Think we can’t guess what’s keeping you awake at night? Don’t be so certain…
Everything from your age and gender to your toothpaste (yes, really) could be keeping you awake at night. Many of the factors right here are simply luck of the draw and part and parcel of being you. Yet some are well within your control, giving you the chance to improve your sleep with our help. So without further ado, here’s the bad news about why you’re losing sleep now and in future.
1. Your Age
If only sleep got easier with experience. But, alas, your sleep pattern worsens with age – partly because you produce less of the sleep hormone melatonin.
You could find it harder to nod off from as early as your mid-30s. And as you age, you’ll experience less non-REM sleep – meaning that you won’t sleep for as long or as deeply as you did in your younger years. Worse still, you’ll likely spend longer in bed, but less time sleeping. And you could wake as many as three or four times on an average night, costing you sleep. Oh the joy.
2. Your Genetics
If you have a mutation in your CYR1 gene, you’re more likely to stay up late into the night when you should be snoozing – making it harder for you to concentrate the next day. It produces a protein that makes you sleep and wake up – but if yours is producing too much, you’ll find it harder to sleep at a reasonable time and there’s not a great deal you can do about it.
3. Your gender
Ladies, you drew the short straw again, because studies show that you get less and poorer quality sleep than men. Not only do women take longer to drift off, but you wake up for longer in the night – says Kevin Morgan, the Director of Loughborough University’s Sleep Research Centre. Other studies claim that women multitask more than men, which supposedly explains why more active female minds need more sleep.
4. Your broken bed base
A broken slat in your wooden bed frame or a dent in your divan base could be robbing you of sleep. You won’t feel the full benefit of a great mattress when it’s not properly supported from below – because it’ll become lumpy and bumpy. So replace your bed base or frame when it’s past its prime.
5. Your weekend lie in’s
An extra few hours sleep on your days off has the effect of crossing a time zone, by throwing your circadian rhythm out of whack for the rest of the week. Stick to your normal sleep routine, every day of the week, to avoid social jet lag – which steals your sleep.
6. Your relationship status
Singletons, your lack of a love life could see you sleeping less than loved up couples. In a recent study, 67% of married people slept seven hours or more a night compared to 62% of unmarried folk and 56% of divorcees or widows.

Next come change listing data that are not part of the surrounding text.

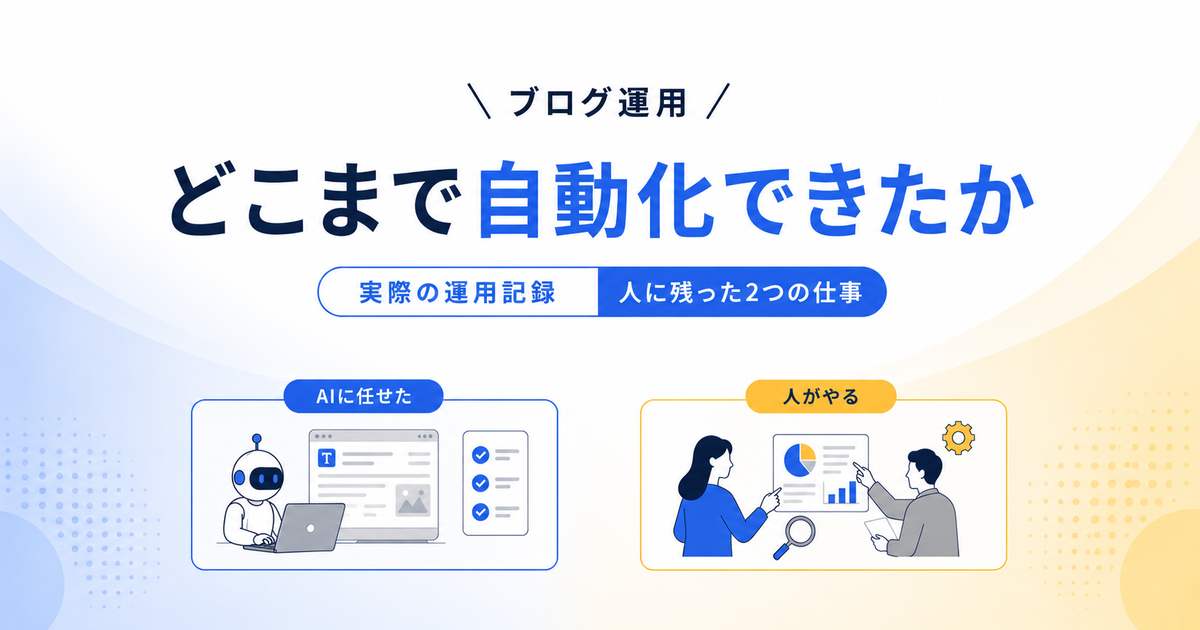
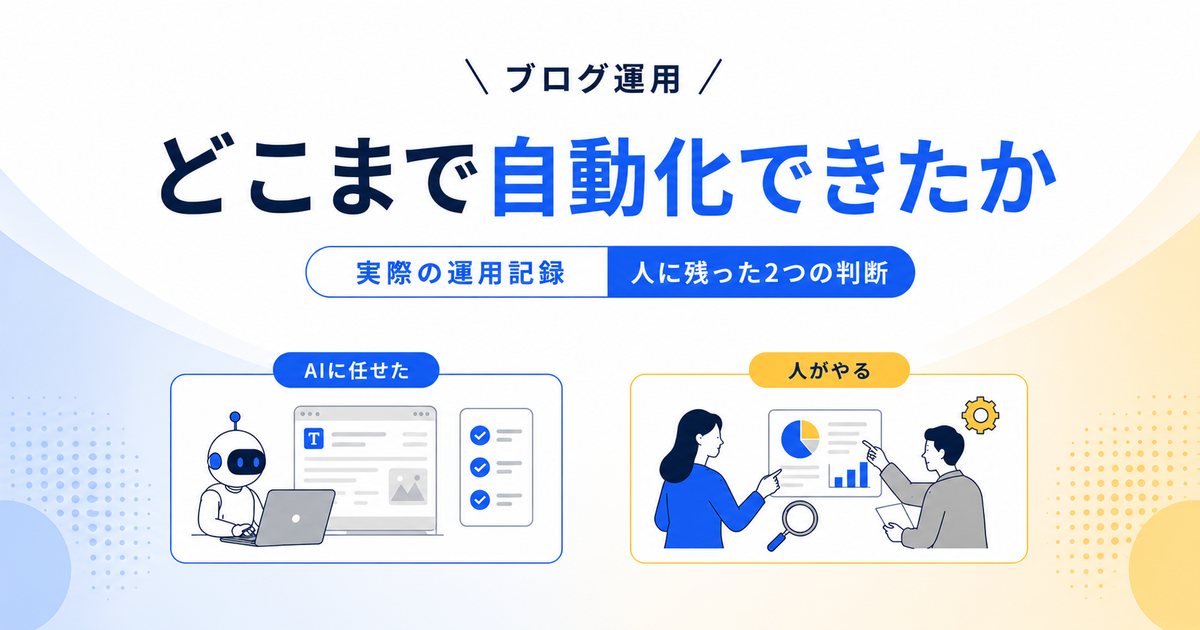
fix: no.64の工程表を実態に直し、タイトル・アイキャッチを「判断」に統一
【最大の修正】工程と担当の表が事実と違っていた（ユーザー指摘）。
「仕組み／人」の二択で書いていたが、実際はどの工程にもAIと人の両方が入る。
3列（工程／AIがやっていること／人がやっていること）に作り直し、
【アラート】「AIが記事を作る」と書くと語弊があります。実際は全部が共同作業です。を追加。

あわせて「全部自動化できる」という印象を3箇所で抑えた
（リード3文目・H2②の締め・H2⑤に「まるごと任せられる状態にはなっていない」）。

タイトル/H1/description/alt/H2③/アイキャッチを「2つの判断」に統一。
WP下書き（ID 879）にも全文反映済み・下書き保存まで完了。

diff --git a/articles/blog-operation-automation-limit.md b/articles/blog-operation-automation-limit.md
@@ -2,23 +2,23 @@
 no: 64
 series:
 series_no:
-title: ブログ運用はどこまで自動化できたか。人に残った2つの仕事
+title: ブログ運用はどこまで自動化できたか。人に残った2つの判断
 date:
 url:
 slug: blog-operation-automation-limit
 status: draft
-description: AIにブログ運用をどこまで任せられるのかを、実際の運用記録から整理します。4ヶ月前に無理だと書いた入稿作業は、ログイン後から下書き保存までを人が触らずに終えられました。それでも記事1本の流れで見ると、人には決めることと確かめることが残ります。何をどう確かめているかまで書きます。
-eyecatch_alt: ブログ運用の自動化でAIに任せた工程と人に残った仕事を整理した記事のアイキャッチ画像
+description: AIにブログ運用をどこまで任せられるのかを、実際の運用記録から整理します。4ヶ月前に無理だと書いた入稿作業は、ログイン後から下書き保存までを人が触らずに終えられました。それでも記事1本の流れで見ると、どの工程にもAIと人の両方が入っています。人に残った2つの判断まで書きます。
+eyecatch_alt: ブログ運用の自動化でAIに任せた工程と人に残った2つの判断を整理した記事のアイキャッチ画像
 eyecatch: eyecatch_0064.png
 category: AIコンテンツ運用検証
 tags: ブログ運用,自動化,AI,Claude Code,WordPress
 ---
 
-# ブログ運用はどこまで自動化できたか。人に残った2つの仕事
+# ブログ運用はどこまで自動化できたか。人に残った2つの判断
 
 ブログの入稿作業を、AIに任せられるようになりました。
 4ヶ月前は無理だと書いていた工程で、ログインのあと下書きが仕上がるまで人が触りません。
-==それでも人には、決めることと確かめることが残りました==。
+==それでも、人が判断する場所はなくなっていません==。
 
 ## 4ヶ月前に「ここは任せられない」と書いていた
 
@@ -65,29 +65,33 @@ SWELLなので入稿までは無理だと思っていました。初めて試し
 
 経路が増えたこととは別に、試さないまま置いていた期間もありました。できないと決めていたので、確かめていませんでした。
 
-ただし、ここで人に残ったのはログインと公開ボタンの2つだけ、という話は**入稿という1工程の中での話**です。
+ただし、ここで人に残ったのはログインと公開ボタンの2つだけ、という話は**入稿という1工程の中での話**です。記事1本をまるごと任せられる、という意味ではありません。
 
-## それでも、人に残った2つの仕事
+## それでも、人に残った2つの判断
 
 ここからは記事1本の流れ全体を見ます。
 ネタを決めるところから公開までを並べると、景色が変わります。
 
-| 工程 | 担当 |
-|---|---|
-| 記事ネタのストック化 | 仕組み |
-| **どのネタを書くか決める** | **人** |
-| **書く順番を決める** | **人** |
-| 構成案の作成 | 仕組み |
-| 機械チェック（一文の長さ・読点・禁止表現） | 仕組み |
-| 執筆 | 仕組み |
-| **構成と本文の確認** | **人** |
-| 入稿用ファイルへの変換 | 仕組み |
-| WordPressへの入稿（下書き保存まで） | 仕組み |
-| **公開の判断** | **人** |
+| 工程 | AIがやっていること | 人がやっていること |
+|---|---|---|
+| 記事ネタのストック化 | リサーチして候補を貯める | 使えるかどうかを見る |
+| 書くネタと順番を決める | 候補と推す理由を出す | 決める |
+| 構成案の作成 | 案を書き、指摘を反映する | 方向と範囲を判断して直す |
+| 機械チェック | 一文の長さ・読点・禁止表現を判定する | 機械が見ない部分を読む |
+| 執筆 | 本文を書く | 事実と言い回しを直す |
+| 構成と本文の確認 | 自己チェックを走らせる | 読んで直す |
+| 入稿用ファイルへの変換 | ブロック形式に変換する | 出力を確認する |
+| WordPressへの入稿 | 下書き保存まで作る | ログインする |
+| 公開 | 何もしない | 判断して押す |
 
-太字の行だけを見ると、==残っているのは決めることか、確かめることのどちらかです==。
+==どの工程にも、AIと人の両方が入っています==。片方だけで終わる工程は、ここにはありません。
 
-このうち、いま一番時間がかかっているのは構成と本文の確認です。
+【アラート】<br>
+「AIが記事を作る」と書くと語弊があります。実際は全部が共同作業です。
+
+そのうえで人がやっていることを見ると、**決めることと確かめることの2つ**に分かれます。どちらも判断です。
+
+このうち、いま一番時間がかかっているのは構成と本文の確認です。変わったのは、人が手を入れる場所です。判断そのものが減ったわけではありません。
 
 「処理は任せられても判断は残る」という話は、[AIでサボろうとしたら、思ったよりサボれなかった。でも今は回っている。](https://aicontent-note.com/ai-content-operation-experience/)で一度書きました。
 
@@ -123,6 +127,8 @@ SWELLなので入稿までは無理だと思っていました。初めて試し
 ・自動化率ではなく、その形のまま続けられるかを見る
 
 2つ目が、今回いちばん変わったところです。以前は人の作業を「自動化できなかった残り」として見ていました。いまは工程表の一部として、最初から時間を取っています。
+
+工程は増やせましたが、**まるごと任せられる状態にはなっていません**。品質と事実の確認は、いまも人が入らないと成立しません。
 
 環境そのものの作り方は[AIに仕事を任せる人が最初に整えるべき環境。土台を作る5ステップ](https://aicontent-note.com/ai-work-environment-setup/)に書きました。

University of Pittsburgh Psychology Professor Wendy Troxel went on to say that sleeping with your partner gives you a greater feeling of safety and security – reducing the amount of stress hormone cortisol. The less of that, the better you sleep. So as much as your other half may kick, steal your duvet or snore, cuddle them close tonight.
7. Your minty fresh toothpaste, tea or vitamins
Peppermint flavoured toothpaste or tea is great for keeping you alert and focussed, because it stimulates your brain. But peppermint is less great when it comes to switching off for the day and going to bed. Experiment with a different flavoured toothpaste or brush your teeth earlier in the evening to see whether you sleep better.
8. Your postcode
Live in Coventry, Belfast, Cambridge, York or Birmingham? Unlucky, because The Telegraph said that you get the least amount of sleep in the country – from as little as 5 hours 59 minutes to 6 hours 8 minutes. Meanwhile, the best rested folk are sleeping soundly, for an average of up to 7 hours 4 minutes, in Wrexham, Brighton, Aberdeen, Portsmouth and Sheffield. Now remember, Bed Guru deliver a great night’s sleep anywhere at home and abroad.
9. Your craving for citrus
Tempted to snack on oranges after dinner or drink a lemon-flavoured drink before bed? Heck, do you wash your bedding in lemon-scented powders? Think again. Citrus smells stimulate your brain and increase your energy levels, stealing your sleep.
And that’s not all. Unless your doctor tells you otherwise, consider taking your vitamins in the morning, rather than at night – because vitamins such as B12 and B6 boost your energy levels, making it harder for you to switch off and sleep.
10. Your cold water routine
Splashing your face with cold water may well be your nightly ritual. But it stimulates your body to release energy to keep warm and stay awake. So if you want an ideal night’s sleep, perhaps save it until morning.
Cover image copyright elhombredenegro licensed for use under Creative Commons.